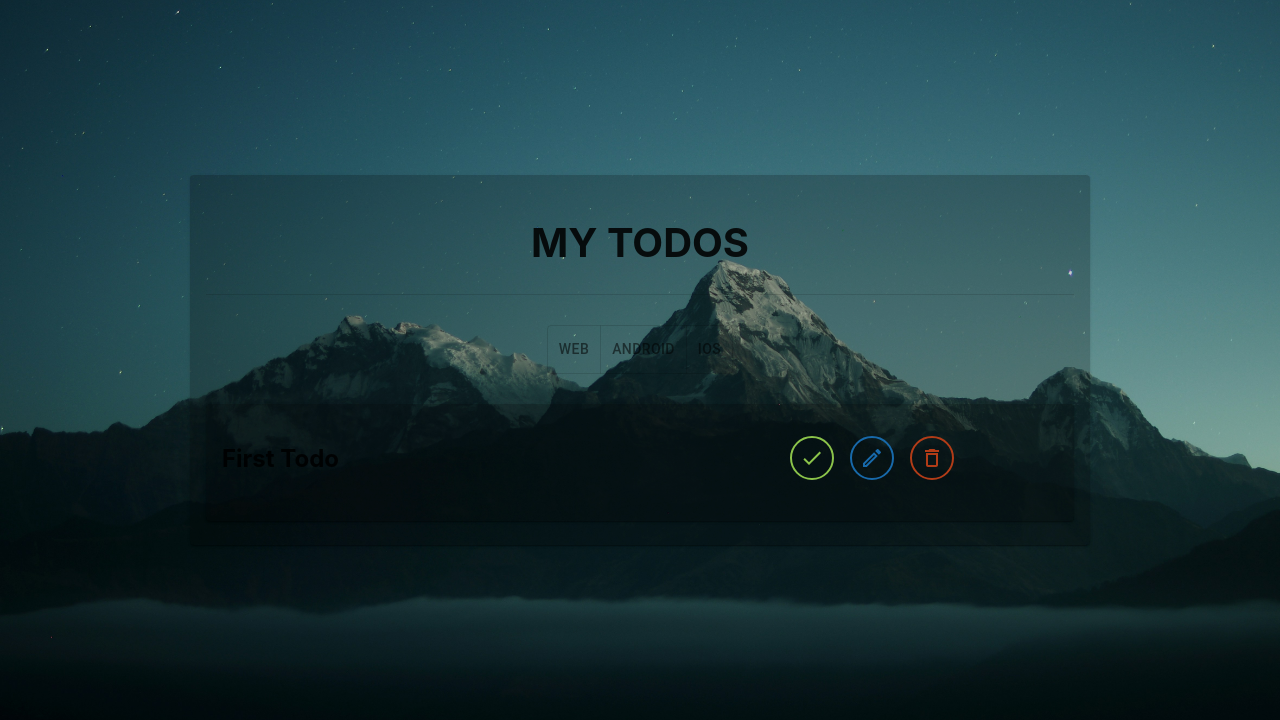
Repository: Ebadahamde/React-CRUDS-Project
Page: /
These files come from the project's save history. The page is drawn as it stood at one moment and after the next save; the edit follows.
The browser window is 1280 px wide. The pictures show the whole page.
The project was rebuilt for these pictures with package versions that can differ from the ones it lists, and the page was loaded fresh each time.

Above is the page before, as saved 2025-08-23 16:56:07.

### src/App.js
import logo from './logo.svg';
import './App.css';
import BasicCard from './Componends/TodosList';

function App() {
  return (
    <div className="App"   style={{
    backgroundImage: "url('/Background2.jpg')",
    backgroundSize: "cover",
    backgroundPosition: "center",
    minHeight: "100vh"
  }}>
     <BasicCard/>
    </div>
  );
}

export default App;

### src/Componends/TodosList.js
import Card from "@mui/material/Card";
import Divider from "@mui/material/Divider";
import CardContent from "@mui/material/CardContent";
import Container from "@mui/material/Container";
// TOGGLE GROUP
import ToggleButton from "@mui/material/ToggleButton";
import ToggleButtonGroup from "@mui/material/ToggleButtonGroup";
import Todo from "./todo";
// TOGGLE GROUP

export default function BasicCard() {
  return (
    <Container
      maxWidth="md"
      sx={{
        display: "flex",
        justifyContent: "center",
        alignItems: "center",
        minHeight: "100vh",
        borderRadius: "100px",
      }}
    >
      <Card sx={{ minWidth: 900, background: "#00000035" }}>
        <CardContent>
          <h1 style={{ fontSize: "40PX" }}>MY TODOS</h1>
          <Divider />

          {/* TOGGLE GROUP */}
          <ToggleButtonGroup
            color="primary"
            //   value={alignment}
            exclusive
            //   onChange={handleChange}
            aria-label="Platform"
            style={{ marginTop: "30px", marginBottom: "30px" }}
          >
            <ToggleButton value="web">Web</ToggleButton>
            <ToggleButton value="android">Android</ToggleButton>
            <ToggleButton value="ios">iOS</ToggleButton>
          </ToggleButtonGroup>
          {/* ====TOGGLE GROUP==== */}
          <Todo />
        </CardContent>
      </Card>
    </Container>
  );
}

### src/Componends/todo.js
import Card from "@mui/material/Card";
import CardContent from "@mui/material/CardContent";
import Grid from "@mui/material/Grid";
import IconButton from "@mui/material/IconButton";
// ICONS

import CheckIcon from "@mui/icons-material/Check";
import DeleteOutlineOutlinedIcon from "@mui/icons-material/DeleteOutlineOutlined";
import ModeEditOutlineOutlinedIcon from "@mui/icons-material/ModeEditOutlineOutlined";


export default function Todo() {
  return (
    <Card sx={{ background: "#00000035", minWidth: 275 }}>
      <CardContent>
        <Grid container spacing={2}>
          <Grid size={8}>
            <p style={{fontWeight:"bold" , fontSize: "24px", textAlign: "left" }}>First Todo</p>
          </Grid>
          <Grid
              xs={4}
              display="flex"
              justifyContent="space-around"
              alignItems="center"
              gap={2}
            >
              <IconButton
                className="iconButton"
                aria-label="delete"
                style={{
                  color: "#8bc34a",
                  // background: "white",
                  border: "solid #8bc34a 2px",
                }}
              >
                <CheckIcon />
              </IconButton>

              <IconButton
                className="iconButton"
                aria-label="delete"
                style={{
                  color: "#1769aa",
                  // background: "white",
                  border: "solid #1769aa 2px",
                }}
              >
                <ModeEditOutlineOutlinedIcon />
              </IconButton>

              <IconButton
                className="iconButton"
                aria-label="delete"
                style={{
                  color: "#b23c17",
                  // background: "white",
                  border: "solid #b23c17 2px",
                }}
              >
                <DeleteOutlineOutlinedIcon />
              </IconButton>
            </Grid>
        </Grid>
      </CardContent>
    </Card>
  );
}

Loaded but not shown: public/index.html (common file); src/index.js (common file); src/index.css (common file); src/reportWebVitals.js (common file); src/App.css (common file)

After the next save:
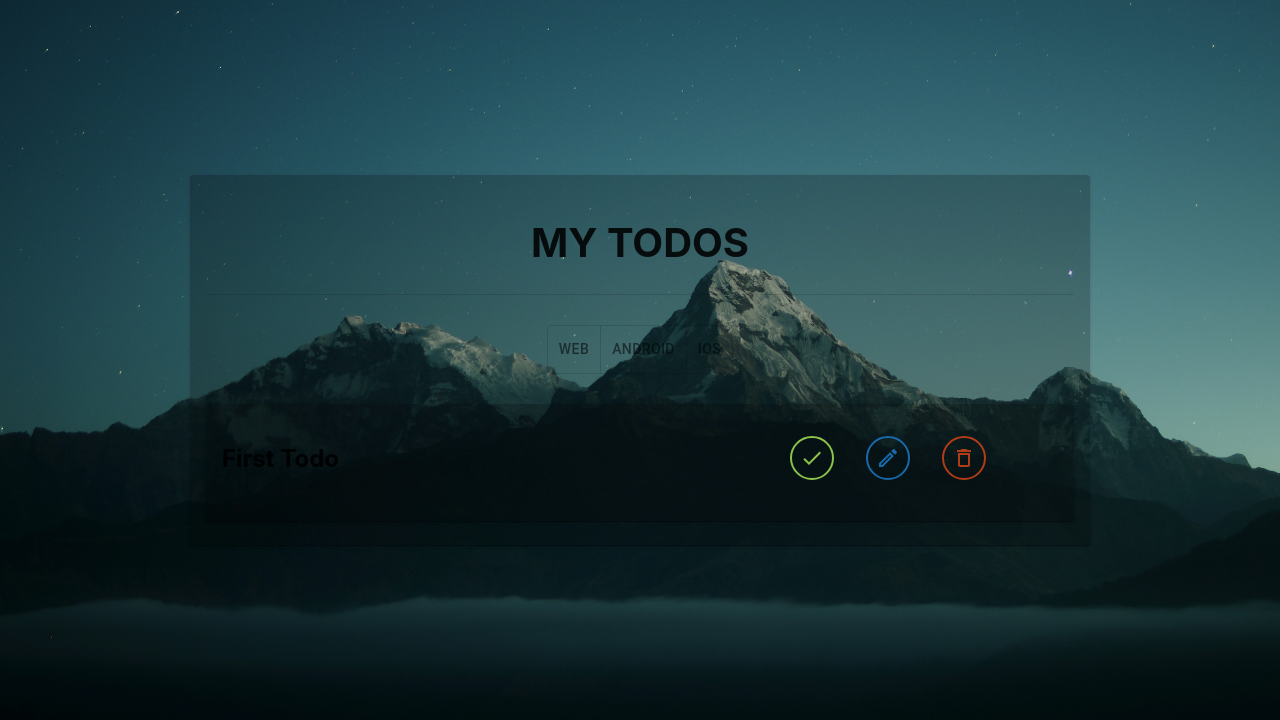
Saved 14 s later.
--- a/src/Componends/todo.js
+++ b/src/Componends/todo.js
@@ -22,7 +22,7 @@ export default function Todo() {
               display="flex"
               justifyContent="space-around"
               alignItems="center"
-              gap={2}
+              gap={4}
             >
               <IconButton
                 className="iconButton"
* * *
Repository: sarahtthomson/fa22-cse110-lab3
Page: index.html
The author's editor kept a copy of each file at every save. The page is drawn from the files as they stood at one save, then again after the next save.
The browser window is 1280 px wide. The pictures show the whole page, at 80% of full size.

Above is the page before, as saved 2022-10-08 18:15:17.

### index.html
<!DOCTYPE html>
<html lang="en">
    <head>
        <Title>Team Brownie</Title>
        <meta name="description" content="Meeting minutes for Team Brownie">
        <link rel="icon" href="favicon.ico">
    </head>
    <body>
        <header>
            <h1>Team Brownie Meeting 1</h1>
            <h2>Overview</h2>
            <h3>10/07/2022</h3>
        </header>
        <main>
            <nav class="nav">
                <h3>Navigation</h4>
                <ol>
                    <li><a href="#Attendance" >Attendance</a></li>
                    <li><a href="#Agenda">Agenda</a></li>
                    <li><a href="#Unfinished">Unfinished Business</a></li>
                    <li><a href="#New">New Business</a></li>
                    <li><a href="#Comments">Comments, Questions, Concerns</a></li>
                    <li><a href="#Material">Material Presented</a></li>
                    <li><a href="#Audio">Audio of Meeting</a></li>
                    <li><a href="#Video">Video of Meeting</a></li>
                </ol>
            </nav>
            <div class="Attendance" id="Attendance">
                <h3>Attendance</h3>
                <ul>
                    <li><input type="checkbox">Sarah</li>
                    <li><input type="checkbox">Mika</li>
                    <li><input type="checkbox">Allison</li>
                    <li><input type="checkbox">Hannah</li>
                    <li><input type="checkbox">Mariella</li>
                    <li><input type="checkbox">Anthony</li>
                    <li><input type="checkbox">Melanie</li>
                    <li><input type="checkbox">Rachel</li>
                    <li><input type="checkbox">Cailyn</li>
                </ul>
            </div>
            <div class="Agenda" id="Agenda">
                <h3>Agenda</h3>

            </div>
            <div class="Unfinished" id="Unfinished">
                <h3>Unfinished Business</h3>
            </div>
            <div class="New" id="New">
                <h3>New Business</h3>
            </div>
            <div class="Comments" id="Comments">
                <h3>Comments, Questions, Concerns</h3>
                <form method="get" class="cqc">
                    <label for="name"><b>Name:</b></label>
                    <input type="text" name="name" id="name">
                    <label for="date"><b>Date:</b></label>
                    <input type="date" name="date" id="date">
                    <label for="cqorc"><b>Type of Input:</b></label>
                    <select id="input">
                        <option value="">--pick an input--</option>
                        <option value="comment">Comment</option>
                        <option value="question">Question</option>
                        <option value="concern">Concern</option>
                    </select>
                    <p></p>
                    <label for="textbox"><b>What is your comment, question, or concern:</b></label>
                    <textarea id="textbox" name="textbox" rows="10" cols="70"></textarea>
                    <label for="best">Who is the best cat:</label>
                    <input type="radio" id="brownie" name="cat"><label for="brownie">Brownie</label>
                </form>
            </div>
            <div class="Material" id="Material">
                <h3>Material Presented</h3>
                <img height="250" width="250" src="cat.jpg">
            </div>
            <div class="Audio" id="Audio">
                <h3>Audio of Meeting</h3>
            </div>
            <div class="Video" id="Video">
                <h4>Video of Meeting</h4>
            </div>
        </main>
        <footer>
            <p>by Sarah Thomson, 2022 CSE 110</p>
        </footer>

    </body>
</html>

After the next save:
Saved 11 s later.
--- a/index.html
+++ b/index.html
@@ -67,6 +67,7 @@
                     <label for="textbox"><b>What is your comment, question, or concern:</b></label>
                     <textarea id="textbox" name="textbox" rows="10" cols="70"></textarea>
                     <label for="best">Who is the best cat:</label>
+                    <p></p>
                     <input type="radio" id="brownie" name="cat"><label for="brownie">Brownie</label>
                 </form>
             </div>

### Requirement
Track down every line of the material containing the string "browser", and copy it.

### Worked solution
The browser window is 1280 px wide. The pictures show the whole page.
The browser window is 1280 px wide. The pictures show the whole page, at 80% of full size.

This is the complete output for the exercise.